We seek as many ways as possible to minimize debt. Of course, tuition and fees are one thing, but medical students cannot work, so living expenses are something they often borrow. The campus and our various departments are really looking into how we can minimize student debt, so we hope to be able to generate enough support and donations to be able to offer substantial scholarships. We also look at debt literacy [and] financial literacy as an LCME requirement.

What will efforts to safeguard student mental health look like?

Karen Lewis

Karen Lewis, associate dean of student affairs and diversity, for the Thomas F. Frist Jr. College of Medicine.

Usually with medical training, at the end of those four years you pretty much beat them, and by the time they graduate, they are sometimes very disappointed. We are very committed to creating a medical education experience that will provide the rigor that will make them prepared, competent and ready to go out. But some of the hallmarks of that medical training are how we deliver it in a way that they’re not overwhelmed and taxed, where we work on how they can take care of themselves and each other in the process, so they can maintain that connection to their passion and their purpose and their “why”.
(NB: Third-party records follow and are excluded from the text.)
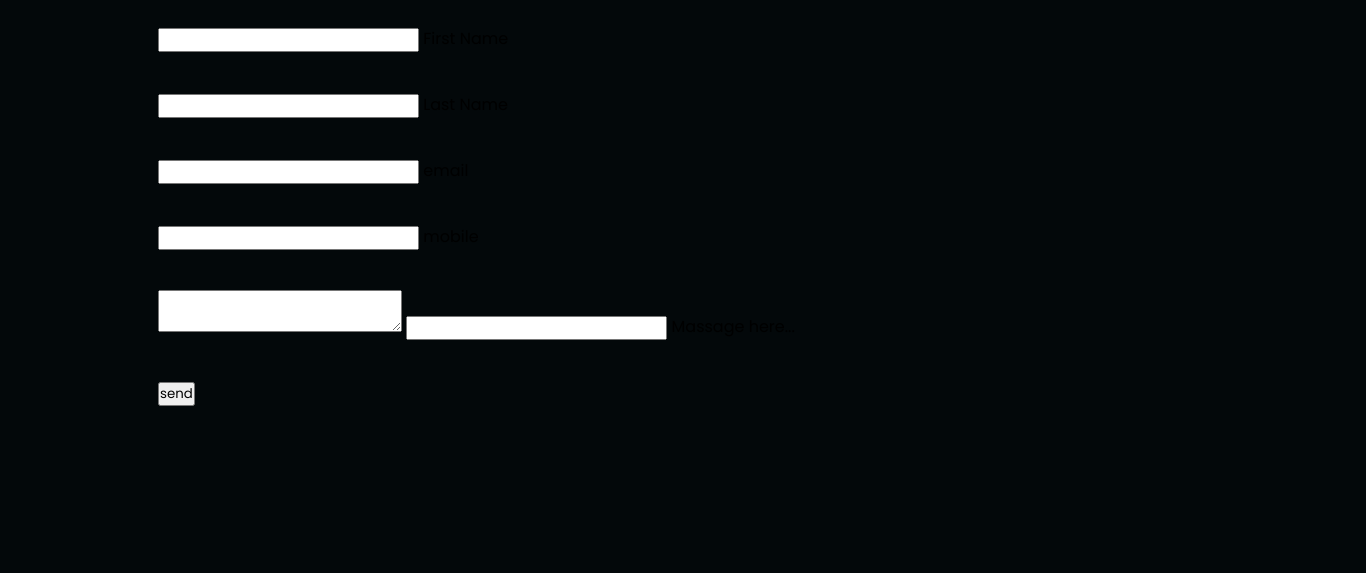
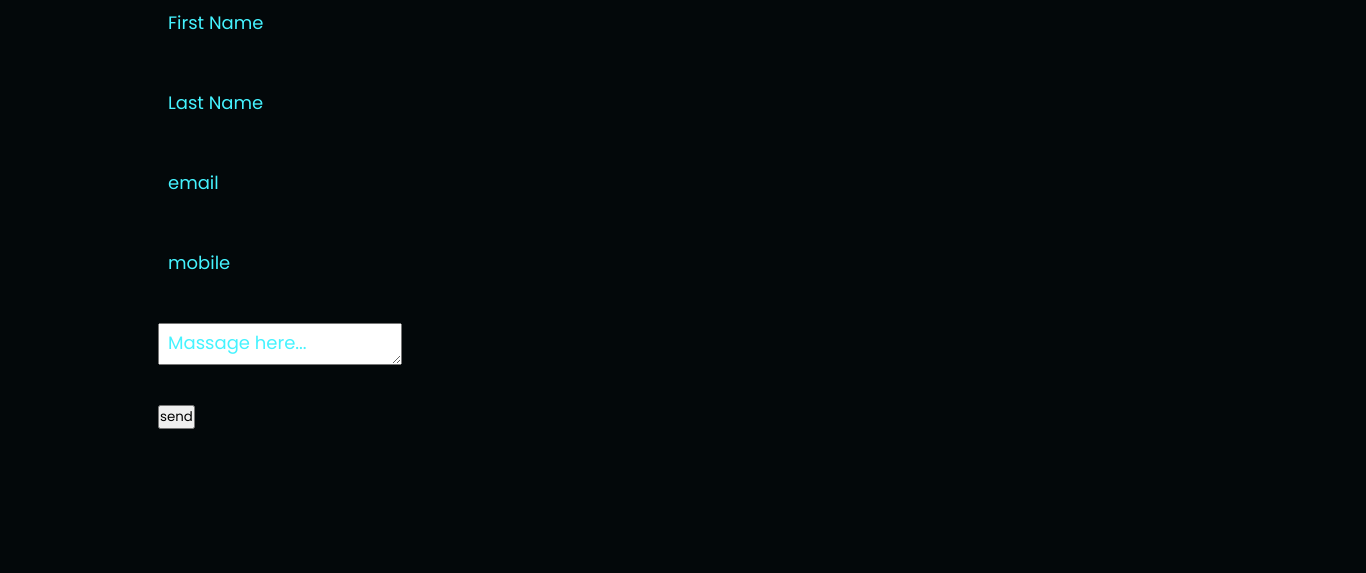
Before and after one commit to sseungjae/contactpractice, a plain HTML site: page index.html in a window 1280 px wide. Shown: the part 227-800 px from the top of the page, 1366 px wide, since content can reach past the window. Drawn offline with Linux system fonts and the light colour scheme.

Commit message:
contact add color_focus
add color, focus

```diff
--- a/index.html
+++ b/index.html
@@ -43,7 +43,7 @@
       </div>
       <div class="row100">
         <div class="col">
-          <div class="inputBox">
+          <div class="inputBox textarea">
             <textarea required=""></textarea>
             <input type="text" name="" required="required" />
             <span class="text">Massage here...</span>
--- a/style.css
+++ b/style.css
@@ -42,3 +42,41 @@ body {
   margin: 30px 0 10px;
   transition: 0.5s;
 }
+
+.container .row100 .inputBox {
+  position: relative;
+  width: 100%;
+  height: 40px;
+  color: #45f3ff;
+}
+
+.container .row100 .inputBox input {
+  position: absolute;
+  width: 100%;
+  height: 100%;
+  background: transparent;
+  box-shadow: none;
+  border: none;
+  outline: none;
+  font-size: 18px;
+  padding: 0 10px;
+  z-index: 1;
+  color: #000;
+}
+
+.container .row100 .inputBox .text {
+  position: absolute;
+  top: 0;
+  left: 0;
+  line-height: 40px;
+  font-size: 18px;
+  padding: 0 10px;
+  display: block;
+  transition: 0.5s;
+  pointer-events: none;
+}
+
+.container .row100 .inputBox input:focus + .text {
+  top: -35px;
+  left: -10px;
+}
```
Can you give some highlights of the curriculum?

It’s going to be team-taught with the basic science faculty, as well as the clinician educators, which means not only would they hear about the scientific principles, but they’d hear about the clinical application simultaneously. Moreover, they are going to have clinical exposure much sooner [in] the educational experience that most would have, and they will have more time at the end to do an individual exploration of their residencies where they want to specialize.

We will have weeks of concentration interspersed throughout the program. It gives them a chance to break away from traditional teaching and the lab and the clinics and all that and really focus on things like faith in medicine; such as different populations; health care disparities; using the humanities, music and art in the field of health; how we look at really hot topics like gun violence, public health, the right to die – very controversial topics.

Do you still see specializations emerging for Belmont Medical School?

We really focus more on that servant position. The person who, whatever specialty they choose to go into, will go out and care for their community. So it’s really more about the community and the service and the specialty that the student chooses that they want to operate. There is a demand for primary care, but really any specialty will serve the community.

How do you see Belmont interacting with the other two medical schools in Nashville?

I really hope there will be shared learning experiences. We didn’t get to that part because the accreditation process is our first and main focus right now. There are opportunities and there is enough space in this healthcare space where our student populations, I hope, will have the chance to learn and interact together. If not directly, do extracurricular and extracurricular activities. We seek to establish a collaborative relationship with both faculties of medicine.


Leave a Comment